• [Provided information]:
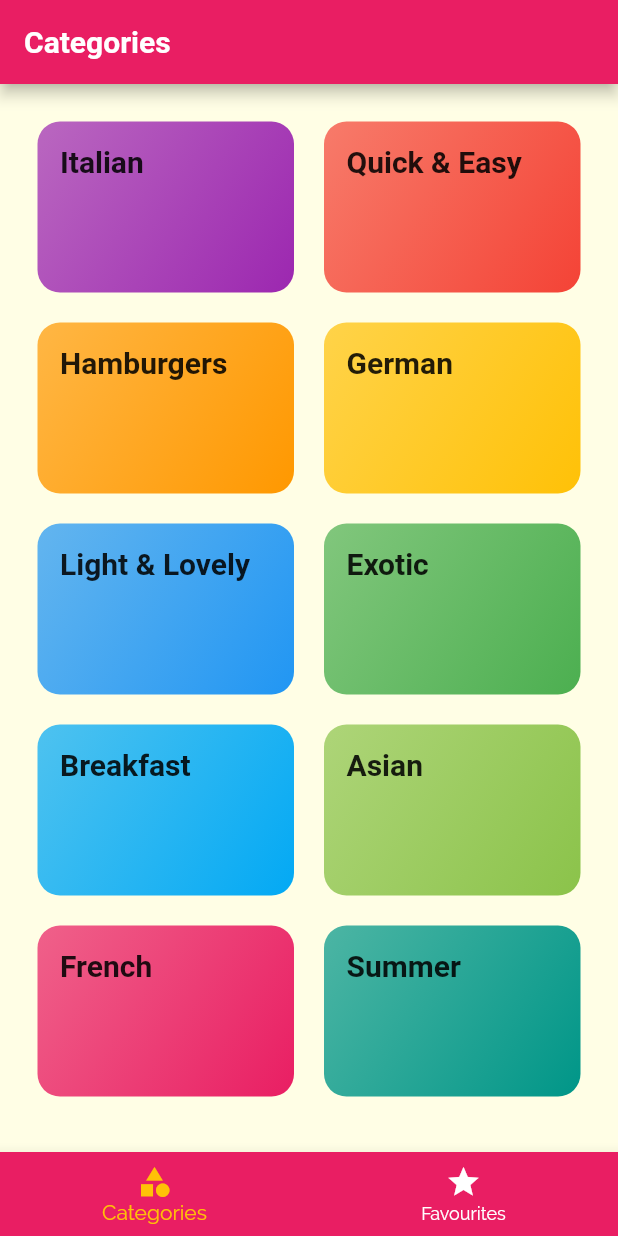
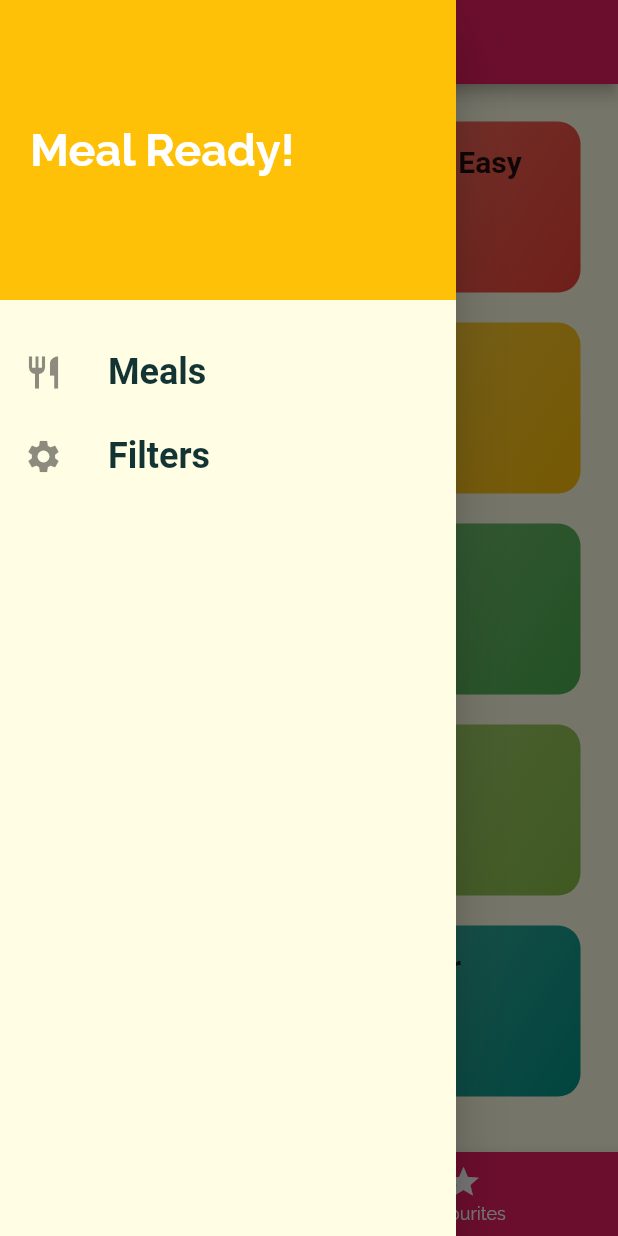
Before and after one commit to learner0408/meals_app, a Flutter app: the screen it shows after launch, with the side drawer open (before the commit the screen has no drawer), on a phone screen of 412 x 824 dp. Run offline on Flutter 3.47's test engine with Material 2 defaults, Android fonts, the phone set to English and light mode, and no system bars; Roboto replaces fonts that are missing (RobotoCondensed).

Commit message:
Added Drawer

```diff
--- a/lib/main.dart
+++ b/lib/main.dart
@@ -1,4 +1,5 @@
 import 'package:flutter/material.dart';
+import 'package:meals_app/screens/filters_screen.dart';
 import 'package:meals_app/screens/tabs_screen.dart';
 
 import './screens/meal_detail_screen.dart';
@@ -30,10 +31,11 @@ class MyApp extends StatelessWidget {
       theme: theme.copyWith(
         colorScheme: theme.colorScheme.copyWith(secondary: Colors.amber),
       ),
-      home: TabsScreen(),
       routes: {
+        '/': (ctx) => TabsScreen(),
         MealsScreen.routeName: (ctx) => MealsScreen(),
-        MealDetailScreen.routeName: (ctx) => MealDetailScreen()
+        MealDetailScreen.routeName: (ctx) => MealDetailScreen(),
+        FiltersScreen.routeName: (ctx) => FiltersScreen()
       },
       onUnknownRoute: (settings) {
         return MaterialPageRoute(builder: (ctx) => CategoriesScreen());
--- /dev/null
+++ b/lib/screens/filters_screen.dart
@@ -0,0 +1,20 @@
+import 'package:flutter/material.dart';
+
+import '../widgets/main_drawer.dart';
+
+class FiltersScreen extends StatelessWidget {
+  //const FiltersScreen({ Key? key }) : super(key: key);
+  static const routeName = '/filters';
+  @override
+  Widget build(BuildContext context) {
+    return Scaffold(
+      appBar: AppBar(
+        title: const Text('Filters'),
+      ),
+      drawer: MainDrawer(),
+      body: Center(
+        child: Text("Apply Filters!"),
+      ),
+    );
+  }
+}
--- a/lib/screens/tabs_screen.dart
+++ b/lib/screens/tabs_screen.dart
@@ -1,5 +1,6 @@
 import 'package:flutter/material.dart';
 
+import '../widgets/main_drawer.dart';
 import './favorites_screen.dart';
 import './categories_screen.dart';
 
@@ -39,19 +40,20 @@ class _TabsScreenState extends State<TabsScreen> {
         //   )
         // ]),
       ),
+      drawer: MainDrawer(),
       body: _pages[_selectedTabIndex]['page'] as Widget,
       bottomNavigationBar: BottomNavigationBar(
         backgroundColor: Theme.of(context).primaryColor,
         onTap: _selectTab,
         items: [
           BottomNavigationBarItem(
-              icon: Icon(
+              icon: const Icon(
                 Icons.category,
               ),
               label: "Categories",
               backgroundColor: Theme.of(context).primaryColor),
           BottomNavigationBarItem(
-              icon: Icon(
+              icon: const Icon(
                 Icons.star,
               ),
               label: "Favourites",
--- /dev/null
+++ b/lib/widgets/main_drawer.dart
@@ -0,0 +1,56 @@
+import 'package:flutter/material.dart';
+
+import '../screens/filters_screen.dart';
+
+class MainDrawer extends StatelessWidget {
+  //const MainDrawer({ Key? key }) : super(key: key);
+
+  Widget buildListTile(String title, IconData icon, Function tapHandler) {
+    return ListTile(
+        leading: Icon(
+          icon,
+          size: 26,
+        ),
+        title: Text(
+          title,
+          style: const TextStyle(
+              fontSize: 24,
+              fontFamily: 'RobotoCondensed',
+              fontWeight: FontWeight.bold),
+        ),
+        onTap: () => tapHandler());
+  }
+
+  @override
+  Widget build(BuildContext context) {
+    return Drawer(
+      child: Column(
+        children: [
+          Container(
+            height: 200,
+            width: double.infinity,
+            alignment: Alignment.centerLeft,
+            padding: const EdgeInsets.all(20),
+            color: Theme.of(context).colorScheme.secondary,
+            child: const Text(
+              "Meal Ready!",
+              style: TextStyle(
+                  color: Colors.white,
+                  fontSize: 30,
+                  fontWeight: FontWeight.w700),
+            ),
+          ),
+          const SizedBox(
+            height: 20,
+          ),
+          buildListTile("Meals", Icons.restaurant, () {
+            Navigator.of(context).pushReplacementNamed('/');
+          }),
+          buildListTile("Filters", Icons.settings, () {
+            Navigator.of(context).pushReplacementNamed(FiltersScreen.routeName);
+          })
+        ],
+      ),
+    );
+  }
+}
```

• [Your assignment]: Return, in full, every line of these entries that holds "const".

• [Answer for this exercise]:
+  //const FiltersScreen({ Key? key }) : super(key: key);
+  static const routeName = '/filters';
+        title: const Text('Filters'),
+              icon: const Icon(
+              icon: const Icon(
+  //const MainDrawer({ Key? key }) : super(key: key);
+          style: const TextStyle(
+            padding: const EdgeInsets.all(20),
+            child: const Text(
+          const SizedBox(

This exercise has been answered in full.